Originally Posted by primoz
These things are a bit tricky. You can get FIS legal skis (let's stick with skis, as I don't know boots part all that well), but FIS legal skis and skis made for WC racers are two completely different things. They are similar, they have same dimensions, they might even have same materials, but for most of them, they are not done in same place. Race departments are small departments inside of company, where they very limited resources, people vise and tech vise, so they are simply not able to produce big numbers of skis. Now do the calculations... Head for example have 1000+ skis to produce just for their WC racers, then there are lower level FIS racers, then there's 1000s of hobby racers all over the world, who of course want to be on Head, as Ligety is on Head, so they are for sure best GS skis. Adding these numbers together, you come to numbers, where you need smaller factory just to produce these "RD" skis, not small lab with few people and ski press or two. :)
So in reality you have WC race skis, then "Europa/Noram cup" (considerably big part of these skis are skis, which come back from WC racers as they don't fit them or are too slow, the rest are either produced in RD or in normal factory) and then you have "race stock" skis, which are skis with same/similar materials and same dimensions as WC skis, but have never been even close to RD (they still get measured etc.), and that's what you can normally get in stores (so called race shops I mean,not some big sport stores). With Fischer for example these things were marked with famous blue (WC stock) and red (everything else) tape when they came out of company.
Thanks primoz, that's the most detailed explanation I've seen yet!
It makes sense that once they've figured out an innovation that improves performance, they're not going to release it publicly (in their "red tape" product) for a while, to prevent other companies from reverse-engineering it*, to allow their racers to maintain a competitive advantage. I suppose an example would be the first generation of Head RD GS skis after FIS went to 35 meters, which reportedly worked better than anyone else's that year. But then, when it becomes clear other manufacturers have figured it out, I suppose they would then begin allowing the tech in their "red tape" gear (?).
Correspondingly, I would guess this means that even someone like Hirscher can't ski on whatever he wants, because there's no way Head would have been willing to provide Hirscher those special 35 m skis (which Atomic would have then covered over with Atomic cosmetics), since in so doing they would have given away a significant competitive advantage.
It also makes sense that skis are customized, since the nature of ski construction makes customization easily. But what about bindings, which seem to be at the other end of the customizability spectrum (since they require extensive testing and certification for safety, etc.)? Is there any difference between a company's top publicly-available race binding (e.g., a Head "Freeflex Evo 20 X RD") and what a pro would use? I don't mean things like add-on damping arms, I mean something that would directly change the release and/or retention mechanism of the binding itself.
I see from your profile that you ski raced for 20 years, and are now a professional sports photographer.
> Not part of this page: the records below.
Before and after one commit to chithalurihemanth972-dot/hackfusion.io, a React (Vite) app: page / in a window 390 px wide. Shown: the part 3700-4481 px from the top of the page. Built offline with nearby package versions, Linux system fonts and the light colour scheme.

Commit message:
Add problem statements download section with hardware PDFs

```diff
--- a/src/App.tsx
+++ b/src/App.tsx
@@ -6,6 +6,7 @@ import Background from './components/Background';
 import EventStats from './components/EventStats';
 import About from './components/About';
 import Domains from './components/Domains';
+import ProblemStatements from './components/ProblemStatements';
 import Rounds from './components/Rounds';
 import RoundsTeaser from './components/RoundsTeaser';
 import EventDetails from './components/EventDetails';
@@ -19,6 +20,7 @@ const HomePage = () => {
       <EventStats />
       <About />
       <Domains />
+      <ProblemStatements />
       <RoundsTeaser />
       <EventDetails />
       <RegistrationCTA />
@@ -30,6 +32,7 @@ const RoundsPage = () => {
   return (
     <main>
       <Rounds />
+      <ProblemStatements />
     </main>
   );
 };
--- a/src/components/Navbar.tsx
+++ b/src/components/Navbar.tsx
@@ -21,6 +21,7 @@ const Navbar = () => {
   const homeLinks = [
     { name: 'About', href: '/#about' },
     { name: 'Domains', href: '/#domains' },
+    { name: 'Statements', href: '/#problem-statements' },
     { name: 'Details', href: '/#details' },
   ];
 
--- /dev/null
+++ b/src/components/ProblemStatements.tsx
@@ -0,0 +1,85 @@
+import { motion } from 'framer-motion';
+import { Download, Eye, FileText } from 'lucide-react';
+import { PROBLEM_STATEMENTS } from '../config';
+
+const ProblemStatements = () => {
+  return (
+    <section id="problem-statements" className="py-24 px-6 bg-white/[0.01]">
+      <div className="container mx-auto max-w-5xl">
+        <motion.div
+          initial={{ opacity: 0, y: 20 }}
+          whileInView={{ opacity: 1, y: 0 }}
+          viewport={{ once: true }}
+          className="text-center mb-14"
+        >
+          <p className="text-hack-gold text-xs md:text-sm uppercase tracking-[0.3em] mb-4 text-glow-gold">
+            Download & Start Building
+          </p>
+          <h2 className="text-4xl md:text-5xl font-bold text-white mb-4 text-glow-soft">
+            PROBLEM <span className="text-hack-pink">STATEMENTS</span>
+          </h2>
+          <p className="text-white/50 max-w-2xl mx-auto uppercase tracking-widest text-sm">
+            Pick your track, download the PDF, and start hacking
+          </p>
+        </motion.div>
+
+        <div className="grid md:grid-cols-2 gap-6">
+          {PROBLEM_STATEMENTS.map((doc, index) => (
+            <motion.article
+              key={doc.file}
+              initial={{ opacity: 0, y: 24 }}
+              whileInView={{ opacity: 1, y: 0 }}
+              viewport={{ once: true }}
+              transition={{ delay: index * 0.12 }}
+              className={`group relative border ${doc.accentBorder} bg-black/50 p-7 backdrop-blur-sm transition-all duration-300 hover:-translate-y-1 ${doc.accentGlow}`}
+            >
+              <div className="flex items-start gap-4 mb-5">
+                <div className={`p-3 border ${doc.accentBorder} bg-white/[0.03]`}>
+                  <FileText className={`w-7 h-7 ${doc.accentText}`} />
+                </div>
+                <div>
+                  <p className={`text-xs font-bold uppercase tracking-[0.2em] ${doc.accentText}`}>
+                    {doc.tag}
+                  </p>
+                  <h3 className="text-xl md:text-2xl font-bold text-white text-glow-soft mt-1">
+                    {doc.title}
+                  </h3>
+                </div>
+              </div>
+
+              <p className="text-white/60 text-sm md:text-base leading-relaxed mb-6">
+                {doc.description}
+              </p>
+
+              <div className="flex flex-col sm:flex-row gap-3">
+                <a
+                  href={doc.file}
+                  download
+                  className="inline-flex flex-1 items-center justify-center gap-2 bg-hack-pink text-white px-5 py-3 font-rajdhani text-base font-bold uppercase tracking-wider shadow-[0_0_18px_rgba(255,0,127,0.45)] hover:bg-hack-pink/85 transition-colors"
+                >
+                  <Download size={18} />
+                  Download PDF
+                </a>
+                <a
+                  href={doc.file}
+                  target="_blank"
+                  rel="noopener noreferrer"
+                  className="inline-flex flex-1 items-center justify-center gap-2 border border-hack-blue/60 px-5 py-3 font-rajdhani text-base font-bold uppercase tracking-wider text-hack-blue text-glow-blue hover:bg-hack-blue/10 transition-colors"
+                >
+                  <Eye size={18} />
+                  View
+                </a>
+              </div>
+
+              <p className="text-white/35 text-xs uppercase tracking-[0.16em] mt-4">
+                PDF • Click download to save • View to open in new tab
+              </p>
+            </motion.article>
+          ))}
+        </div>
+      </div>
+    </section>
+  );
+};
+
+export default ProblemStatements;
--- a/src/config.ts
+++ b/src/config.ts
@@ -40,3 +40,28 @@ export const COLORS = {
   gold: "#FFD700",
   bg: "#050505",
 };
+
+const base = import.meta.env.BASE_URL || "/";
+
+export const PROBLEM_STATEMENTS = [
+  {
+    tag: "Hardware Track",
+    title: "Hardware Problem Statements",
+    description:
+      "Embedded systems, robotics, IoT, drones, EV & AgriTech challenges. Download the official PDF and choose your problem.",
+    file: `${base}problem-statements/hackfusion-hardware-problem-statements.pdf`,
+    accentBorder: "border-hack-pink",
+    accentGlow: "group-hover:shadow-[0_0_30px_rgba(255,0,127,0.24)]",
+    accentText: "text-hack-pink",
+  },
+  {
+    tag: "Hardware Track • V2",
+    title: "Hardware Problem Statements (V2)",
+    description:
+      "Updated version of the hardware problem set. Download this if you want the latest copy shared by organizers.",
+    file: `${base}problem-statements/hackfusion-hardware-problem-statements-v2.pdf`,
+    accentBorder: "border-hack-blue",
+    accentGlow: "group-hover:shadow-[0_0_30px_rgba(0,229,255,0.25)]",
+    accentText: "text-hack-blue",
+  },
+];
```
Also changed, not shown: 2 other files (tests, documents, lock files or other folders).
May I ask what circuit you raced on, and whether your avatar is a picture of you, or one of your pro shots of another racer?
*Actually, this raises an interesting set of questions: I assume Atomic has its own in-house race lab that fabricates gear for its WC skiers. Given this, when they encounter a situation in which one of their star racers (in this case, Hirscher) has to race on someone else's product to get the performance he wants, do they try to reverse-engineer those skis themselves so that their star can be on their own product the following year? Or do they even have the capability to do this (not sure if skis can be reverse-engineered)? Or is it the case that they could, but since he can get what he wants elsewhere (and if all their other WC skiers are happy with their gear) perhaps it's not worth their time to devote the resources...? Or do they have to make an agreement with the other supplier that yes, you can put your graphics on our skis, but you can't reverse-engineer our tech?
Edited by chemist - 12/27/15 at 2:17pm